■ WORK INSTRUCTION
Filter these entries down to the lines that hold the word "applications", and show each of them.

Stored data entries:
======
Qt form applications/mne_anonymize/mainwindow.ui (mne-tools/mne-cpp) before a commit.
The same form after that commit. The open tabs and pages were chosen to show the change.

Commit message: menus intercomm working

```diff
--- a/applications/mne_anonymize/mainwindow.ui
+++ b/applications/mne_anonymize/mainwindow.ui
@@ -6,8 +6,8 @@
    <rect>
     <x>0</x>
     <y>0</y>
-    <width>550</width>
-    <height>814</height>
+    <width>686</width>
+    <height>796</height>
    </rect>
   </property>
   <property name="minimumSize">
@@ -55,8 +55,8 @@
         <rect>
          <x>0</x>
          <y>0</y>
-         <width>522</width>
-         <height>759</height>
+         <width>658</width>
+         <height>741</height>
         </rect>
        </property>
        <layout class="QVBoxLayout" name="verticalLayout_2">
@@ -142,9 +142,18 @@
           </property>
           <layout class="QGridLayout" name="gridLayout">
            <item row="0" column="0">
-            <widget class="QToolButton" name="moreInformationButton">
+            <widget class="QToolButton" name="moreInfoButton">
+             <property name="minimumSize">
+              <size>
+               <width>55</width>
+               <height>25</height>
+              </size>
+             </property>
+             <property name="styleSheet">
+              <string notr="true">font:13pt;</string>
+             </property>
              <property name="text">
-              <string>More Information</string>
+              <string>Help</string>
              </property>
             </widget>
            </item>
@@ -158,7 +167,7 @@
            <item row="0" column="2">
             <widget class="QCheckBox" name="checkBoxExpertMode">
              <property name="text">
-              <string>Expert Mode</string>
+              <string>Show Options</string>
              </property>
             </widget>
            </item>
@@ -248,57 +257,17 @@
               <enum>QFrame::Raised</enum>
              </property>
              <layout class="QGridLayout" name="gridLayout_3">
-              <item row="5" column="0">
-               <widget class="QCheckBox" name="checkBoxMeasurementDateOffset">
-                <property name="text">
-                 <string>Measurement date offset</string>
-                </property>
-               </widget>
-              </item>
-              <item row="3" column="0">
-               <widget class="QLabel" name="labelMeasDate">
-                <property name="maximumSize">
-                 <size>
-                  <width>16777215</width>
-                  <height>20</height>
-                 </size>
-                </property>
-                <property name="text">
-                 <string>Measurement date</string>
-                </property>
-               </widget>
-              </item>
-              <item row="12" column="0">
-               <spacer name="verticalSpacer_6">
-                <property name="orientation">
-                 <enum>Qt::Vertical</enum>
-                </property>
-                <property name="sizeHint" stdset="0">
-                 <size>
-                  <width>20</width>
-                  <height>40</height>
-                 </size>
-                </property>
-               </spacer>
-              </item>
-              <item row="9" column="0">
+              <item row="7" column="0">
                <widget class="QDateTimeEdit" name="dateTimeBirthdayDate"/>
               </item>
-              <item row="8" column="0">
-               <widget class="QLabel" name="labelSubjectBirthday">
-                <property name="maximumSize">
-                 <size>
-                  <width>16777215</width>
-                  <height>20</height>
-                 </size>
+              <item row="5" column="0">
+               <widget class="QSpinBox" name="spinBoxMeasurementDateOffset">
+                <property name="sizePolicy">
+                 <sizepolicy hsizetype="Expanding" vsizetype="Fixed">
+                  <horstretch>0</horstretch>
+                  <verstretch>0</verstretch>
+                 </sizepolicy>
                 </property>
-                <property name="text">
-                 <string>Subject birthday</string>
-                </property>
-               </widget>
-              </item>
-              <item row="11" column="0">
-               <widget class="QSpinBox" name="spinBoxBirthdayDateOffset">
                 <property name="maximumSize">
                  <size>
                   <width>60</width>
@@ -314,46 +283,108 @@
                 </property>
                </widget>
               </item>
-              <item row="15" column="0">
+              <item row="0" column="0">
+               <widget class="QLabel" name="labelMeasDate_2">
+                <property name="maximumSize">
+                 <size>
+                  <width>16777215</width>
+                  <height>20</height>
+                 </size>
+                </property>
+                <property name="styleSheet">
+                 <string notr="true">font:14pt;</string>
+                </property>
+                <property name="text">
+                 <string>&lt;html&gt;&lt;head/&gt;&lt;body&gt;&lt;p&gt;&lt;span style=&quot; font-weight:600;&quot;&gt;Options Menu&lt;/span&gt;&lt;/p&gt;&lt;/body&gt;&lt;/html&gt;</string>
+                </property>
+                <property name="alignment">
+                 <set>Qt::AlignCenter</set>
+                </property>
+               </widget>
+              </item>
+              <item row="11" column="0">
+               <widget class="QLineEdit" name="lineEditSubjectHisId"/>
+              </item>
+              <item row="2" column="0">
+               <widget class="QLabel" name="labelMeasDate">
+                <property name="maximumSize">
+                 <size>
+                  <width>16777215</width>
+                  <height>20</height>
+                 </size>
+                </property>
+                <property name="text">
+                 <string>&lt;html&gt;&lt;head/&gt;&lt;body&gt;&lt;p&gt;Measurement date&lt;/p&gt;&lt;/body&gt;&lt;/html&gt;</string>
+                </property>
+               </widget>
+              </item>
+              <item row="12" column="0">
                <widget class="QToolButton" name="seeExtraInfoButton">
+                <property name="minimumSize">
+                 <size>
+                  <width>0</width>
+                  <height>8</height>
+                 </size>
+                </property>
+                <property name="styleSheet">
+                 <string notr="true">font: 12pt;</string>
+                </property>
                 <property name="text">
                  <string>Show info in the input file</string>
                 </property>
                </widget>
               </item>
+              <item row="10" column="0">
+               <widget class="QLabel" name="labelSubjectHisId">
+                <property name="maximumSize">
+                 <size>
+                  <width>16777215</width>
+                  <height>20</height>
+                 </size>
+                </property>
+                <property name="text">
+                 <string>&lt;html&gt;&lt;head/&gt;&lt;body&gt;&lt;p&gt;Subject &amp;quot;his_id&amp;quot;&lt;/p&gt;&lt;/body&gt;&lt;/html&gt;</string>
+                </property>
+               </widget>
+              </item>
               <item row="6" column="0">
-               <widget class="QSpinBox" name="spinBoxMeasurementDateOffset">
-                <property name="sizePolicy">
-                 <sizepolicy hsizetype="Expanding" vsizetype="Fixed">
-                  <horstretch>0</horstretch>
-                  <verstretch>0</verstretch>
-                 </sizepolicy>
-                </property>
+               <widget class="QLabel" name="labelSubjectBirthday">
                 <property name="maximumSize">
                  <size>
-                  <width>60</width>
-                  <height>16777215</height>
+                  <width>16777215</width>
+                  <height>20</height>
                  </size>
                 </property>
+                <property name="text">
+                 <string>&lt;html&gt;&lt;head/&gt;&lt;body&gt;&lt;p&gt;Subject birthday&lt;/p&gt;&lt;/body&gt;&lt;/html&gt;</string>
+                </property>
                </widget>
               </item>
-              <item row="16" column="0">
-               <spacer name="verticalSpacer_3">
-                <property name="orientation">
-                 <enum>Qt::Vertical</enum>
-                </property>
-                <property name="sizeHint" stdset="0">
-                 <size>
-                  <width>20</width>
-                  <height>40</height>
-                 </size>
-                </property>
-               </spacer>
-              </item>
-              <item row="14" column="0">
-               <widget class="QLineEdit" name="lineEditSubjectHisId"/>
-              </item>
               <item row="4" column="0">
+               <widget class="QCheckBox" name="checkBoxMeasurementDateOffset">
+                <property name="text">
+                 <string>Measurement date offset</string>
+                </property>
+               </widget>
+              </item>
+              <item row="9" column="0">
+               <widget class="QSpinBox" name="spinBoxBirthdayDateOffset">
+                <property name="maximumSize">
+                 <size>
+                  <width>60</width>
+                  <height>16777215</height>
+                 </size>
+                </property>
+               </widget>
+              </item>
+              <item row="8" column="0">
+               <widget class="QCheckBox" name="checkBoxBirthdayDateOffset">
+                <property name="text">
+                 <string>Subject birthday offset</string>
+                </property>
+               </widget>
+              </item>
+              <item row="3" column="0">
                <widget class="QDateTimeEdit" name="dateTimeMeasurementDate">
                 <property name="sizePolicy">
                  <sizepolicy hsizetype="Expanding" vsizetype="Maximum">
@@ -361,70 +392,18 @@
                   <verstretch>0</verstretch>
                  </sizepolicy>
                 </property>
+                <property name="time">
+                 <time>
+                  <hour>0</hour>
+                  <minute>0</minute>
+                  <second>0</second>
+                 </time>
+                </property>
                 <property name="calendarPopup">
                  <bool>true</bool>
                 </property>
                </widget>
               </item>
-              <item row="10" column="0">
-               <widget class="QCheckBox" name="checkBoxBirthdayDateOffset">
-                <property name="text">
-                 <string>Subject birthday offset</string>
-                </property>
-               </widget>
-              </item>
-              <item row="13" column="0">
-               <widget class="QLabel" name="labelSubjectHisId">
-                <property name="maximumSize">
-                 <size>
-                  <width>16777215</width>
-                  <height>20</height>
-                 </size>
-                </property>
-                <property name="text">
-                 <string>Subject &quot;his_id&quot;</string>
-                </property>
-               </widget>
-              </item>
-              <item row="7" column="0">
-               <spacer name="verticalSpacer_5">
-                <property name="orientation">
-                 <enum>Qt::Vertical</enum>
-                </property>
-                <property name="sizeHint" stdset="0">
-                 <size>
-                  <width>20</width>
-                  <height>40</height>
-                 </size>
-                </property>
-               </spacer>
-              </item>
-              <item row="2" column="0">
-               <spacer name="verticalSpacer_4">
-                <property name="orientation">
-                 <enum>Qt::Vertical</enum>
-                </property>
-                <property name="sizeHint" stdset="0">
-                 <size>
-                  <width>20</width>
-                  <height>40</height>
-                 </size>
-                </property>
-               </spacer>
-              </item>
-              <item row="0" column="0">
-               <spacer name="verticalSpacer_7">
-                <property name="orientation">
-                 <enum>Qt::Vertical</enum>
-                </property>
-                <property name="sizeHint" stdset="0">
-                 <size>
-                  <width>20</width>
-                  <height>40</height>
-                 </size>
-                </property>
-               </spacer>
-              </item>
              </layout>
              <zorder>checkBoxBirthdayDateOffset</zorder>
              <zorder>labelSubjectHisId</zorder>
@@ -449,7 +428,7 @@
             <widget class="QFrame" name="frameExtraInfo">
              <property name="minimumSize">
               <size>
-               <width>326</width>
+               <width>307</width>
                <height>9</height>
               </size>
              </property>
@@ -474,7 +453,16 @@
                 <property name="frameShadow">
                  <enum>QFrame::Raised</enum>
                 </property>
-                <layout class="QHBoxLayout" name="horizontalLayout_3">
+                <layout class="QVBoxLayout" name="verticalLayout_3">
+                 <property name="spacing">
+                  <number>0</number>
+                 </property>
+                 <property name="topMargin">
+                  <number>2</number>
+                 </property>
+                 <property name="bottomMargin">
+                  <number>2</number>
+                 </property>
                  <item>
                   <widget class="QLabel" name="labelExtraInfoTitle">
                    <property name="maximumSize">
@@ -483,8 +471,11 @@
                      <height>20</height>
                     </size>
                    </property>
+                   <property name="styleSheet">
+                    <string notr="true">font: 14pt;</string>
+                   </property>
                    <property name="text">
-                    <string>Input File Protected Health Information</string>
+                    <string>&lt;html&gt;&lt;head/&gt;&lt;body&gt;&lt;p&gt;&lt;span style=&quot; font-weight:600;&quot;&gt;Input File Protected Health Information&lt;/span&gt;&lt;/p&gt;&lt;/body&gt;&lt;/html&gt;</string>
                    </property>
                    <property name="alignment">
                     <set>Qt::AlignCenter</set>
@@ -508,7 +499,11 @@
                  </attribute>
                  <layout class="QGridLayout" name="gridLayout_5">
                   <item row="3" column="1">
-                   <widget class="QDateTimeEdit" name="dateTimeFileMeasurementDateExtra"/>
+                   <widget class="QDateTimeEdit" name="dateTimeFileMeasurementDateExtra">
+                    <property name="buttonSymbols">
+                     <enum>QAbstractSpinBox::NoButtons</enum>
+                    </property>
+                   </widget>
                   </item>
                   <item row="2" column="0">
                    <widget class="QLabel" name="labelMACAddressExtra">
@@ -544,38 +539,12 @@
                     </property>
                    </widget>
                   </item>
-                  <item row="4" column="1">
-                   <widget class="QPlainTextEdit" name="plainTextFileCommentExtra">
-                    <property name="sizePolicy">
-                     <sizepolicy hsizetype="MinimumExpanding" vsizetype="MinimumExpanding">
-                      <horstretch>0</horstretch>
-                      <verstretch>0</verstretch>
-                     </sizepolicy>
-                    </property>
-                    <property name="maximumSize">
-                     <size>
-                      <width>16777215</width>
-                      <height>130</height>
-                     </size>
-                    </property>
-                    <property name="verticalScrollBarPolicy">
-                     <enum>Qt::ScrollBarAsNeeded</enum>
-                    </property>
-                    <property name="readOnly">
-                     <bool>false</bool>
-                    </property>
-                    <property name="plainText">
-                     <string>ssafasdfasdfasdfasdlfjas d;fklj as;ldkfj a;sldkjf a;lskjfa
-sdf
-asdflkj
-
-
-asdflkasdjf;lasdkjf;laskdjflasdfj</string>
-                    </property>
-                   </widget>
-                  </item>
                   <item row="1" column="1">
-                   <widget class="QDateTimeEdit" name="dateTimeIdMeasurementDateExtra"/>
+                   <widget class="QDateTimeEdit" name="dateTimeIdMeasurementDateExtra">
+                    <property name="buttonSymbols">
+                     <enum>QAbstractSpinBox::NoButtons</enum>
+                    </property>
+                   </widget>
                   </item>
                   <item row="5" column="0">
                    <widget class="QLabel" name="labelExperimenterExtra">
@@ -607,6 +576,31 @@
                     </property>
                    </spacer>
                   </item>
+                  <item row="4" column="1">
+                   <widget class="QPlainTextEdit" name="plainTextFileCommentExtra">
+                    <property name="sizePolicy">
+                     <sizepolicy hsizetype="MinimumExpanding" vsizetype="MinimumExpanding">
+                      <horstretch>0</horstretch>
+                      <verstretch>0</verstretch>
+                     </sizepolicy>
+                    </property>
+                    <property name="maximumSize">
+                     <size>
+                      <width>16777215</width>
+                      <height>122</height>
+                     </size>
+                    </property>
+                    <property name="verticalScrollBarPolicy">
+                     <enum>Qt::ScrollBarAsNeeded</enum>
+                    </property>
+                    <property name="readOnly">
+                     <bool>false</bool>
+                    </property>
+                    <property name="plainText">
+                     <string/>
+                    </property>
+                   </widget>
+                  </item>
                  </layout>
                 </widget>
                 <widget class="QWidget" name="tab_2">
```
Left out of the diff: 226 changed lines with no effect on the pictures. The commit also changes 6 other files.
======
■ EXPECTED ANSWER
Qt form applications/mne_anonymize/mainwindow.ui (mne-tools/mne-cpp) before a commit.
--- a/applications/mne_anonymize/mainwindow.ui
+++ b/applications/mne_anonymize/mainwindow.ui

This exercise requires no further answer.